owned by the Ratliff’s and was sold to a Forest Lake resident, Phillip Lowe for
development. This would write the last chapter of a story that began over forty
years ago. The southeast section of the lake
that remained undeveloped is now becoming a planned community with strict covenants
and restrictions and a unique “footprint”.
Much of the land was leveled off and three large canals were dug to provide for
even more waterfront property. The development
is named “ Forest Lake Shores ” and an additional 62 homes are planned --16 of which
are lakefront and 25 “canal-front”. The development has also chosen to annex itself
into the City of Florence to take advantage of additional amenities offered by the
Another “sister” community is planned by a local developer beginning sometime in
2005. It will be called “The Reserve at Forest Lake”. No lots border on the lake,
although storm water does run into the lake through several other lots on the lake
owned by the developer. Sixty-two (62) homes are planned with some commercial activity
planned for the Cashua Drive portion.
Forest Lake is obviously the “draw” for all of the communities that have chosen
to locate here.

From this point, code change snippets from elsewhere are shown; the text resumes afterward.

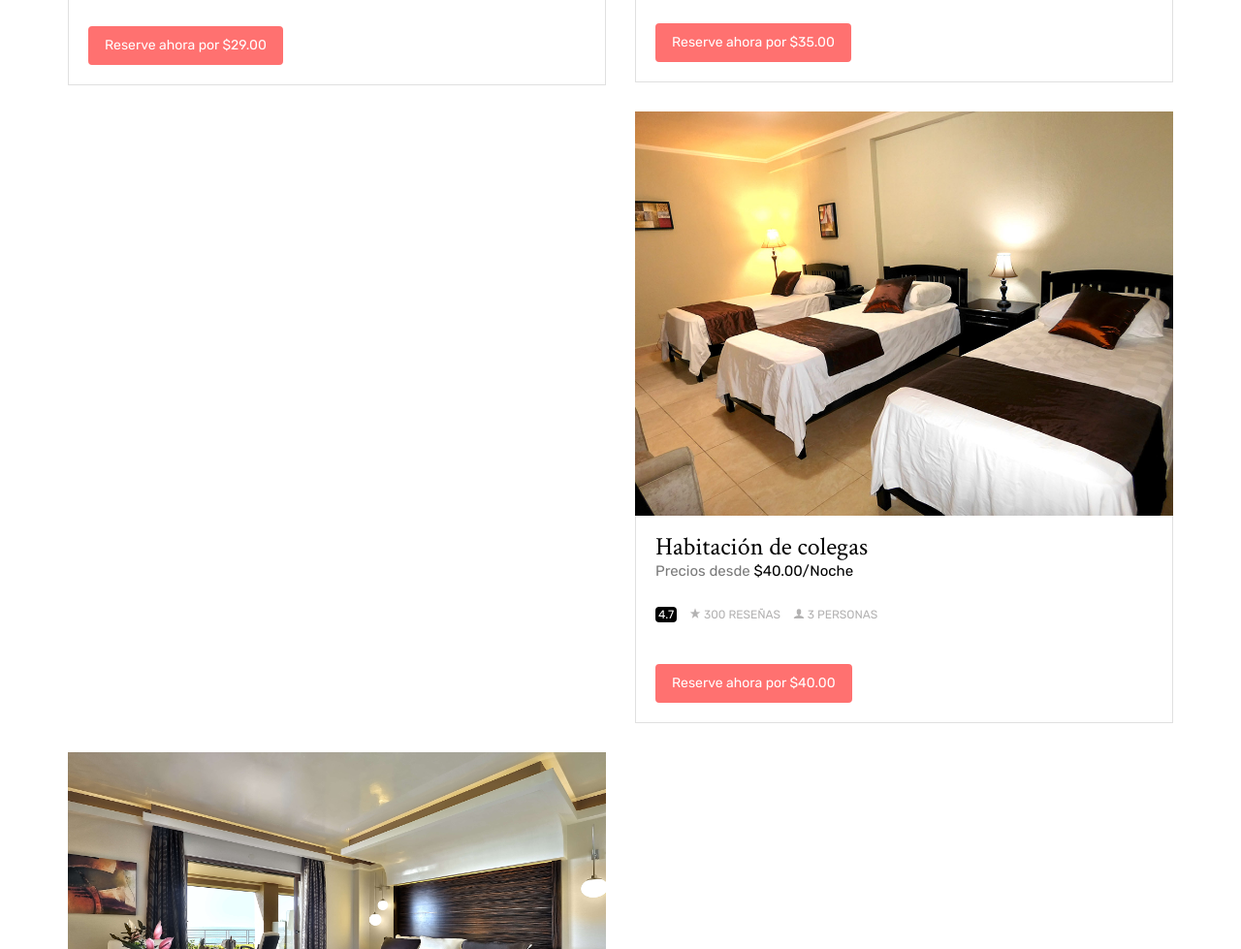
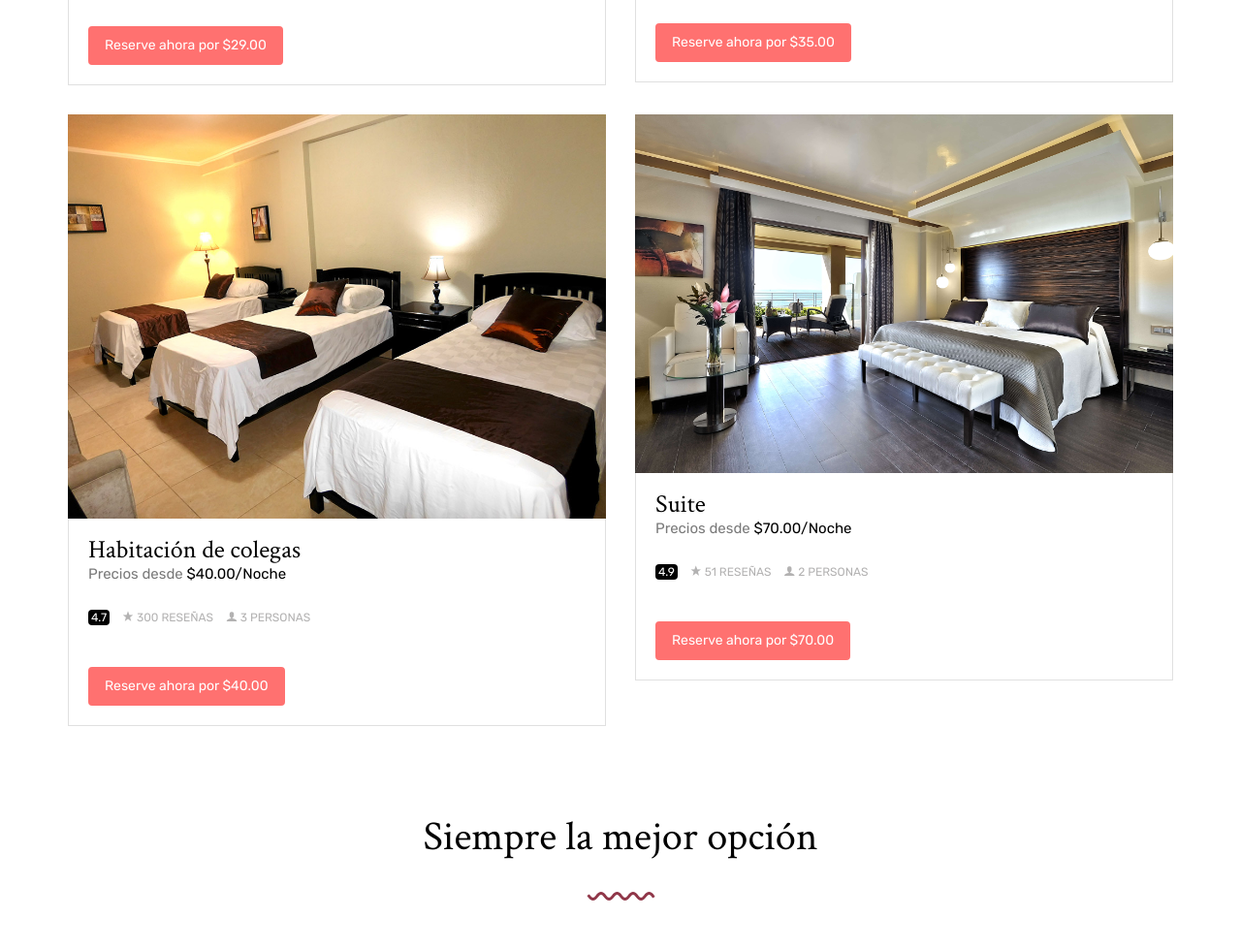
Before and after one commit to BriggitteL/ProyectoDAWM, a website: page rooms.html in a window 1280 px wide. Shown: the part 1131-2110 px from the top of the page at 97% size. Drawn offline with Linux system fonts and the light colour scheme; files whose address does not match are found by name.

Commit message:
Corrección filas de 2 habitaciones

```diff
--- a/package.json
+++ b/package.json
@@ -1,7 +1,7 @@
 {
 	"scripts": {
 		"test": "echo \"Error: no test specified\" && exit 1",
-		"server-dev": "browser-sync start --server --directory --files 'noticias.html, js/noticias/noticias.js'"
+		"server-dev": "browser-sync start --server --directory --files 'rooms.html'"
 	},
 	"devDependencies": {
 		"gulp": "latest",
--- a/rooms.html
+++ b/rooms.html
@@ -74,7 +74,6 @@
 		<section class="probootstrap-section">
 			<div class="container">
 				<div class="row">
-
 					<div class="col-sm-6 col-xs-12">
 						<div class="probootstrap-room">
 							<a href="#"><img src="img/habitacion-sencilla.jpg" alt="Free Bootstrap Template by uicookies.com" class="img-responsive"></a>
@@ -91,6 +90,7 @@
 							</div>
 						</div>
 					</div>
+
 					<div class="col-sm-6 col-xs-12">
 						<div class="probootstrap-room">
 							<a href="#"><img src="img/habitacion-doble.jpg" alt="Free Bootstrap Template by uicookies.com" class="img-responsive"></a>
@@ -107,6 +107,8 @@
 							</div>
 						</div>
 					</div>
+				</div>
+				<div class="row">
 					<div class="col-sm-6 col-xs-12">
 						<div class="probootstrap-room">
 							<a href="#"><img src="img/habitacion-triple.jpg" alt="Free Bootstrap Template by uicookies.com" class="img-responsive"></a>
```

The serenity is appreciated by all who enter our space –one of the
most beautiful, unspoiled bodies of water in South Carolina
Frank M. McIntyre, FLHA Historian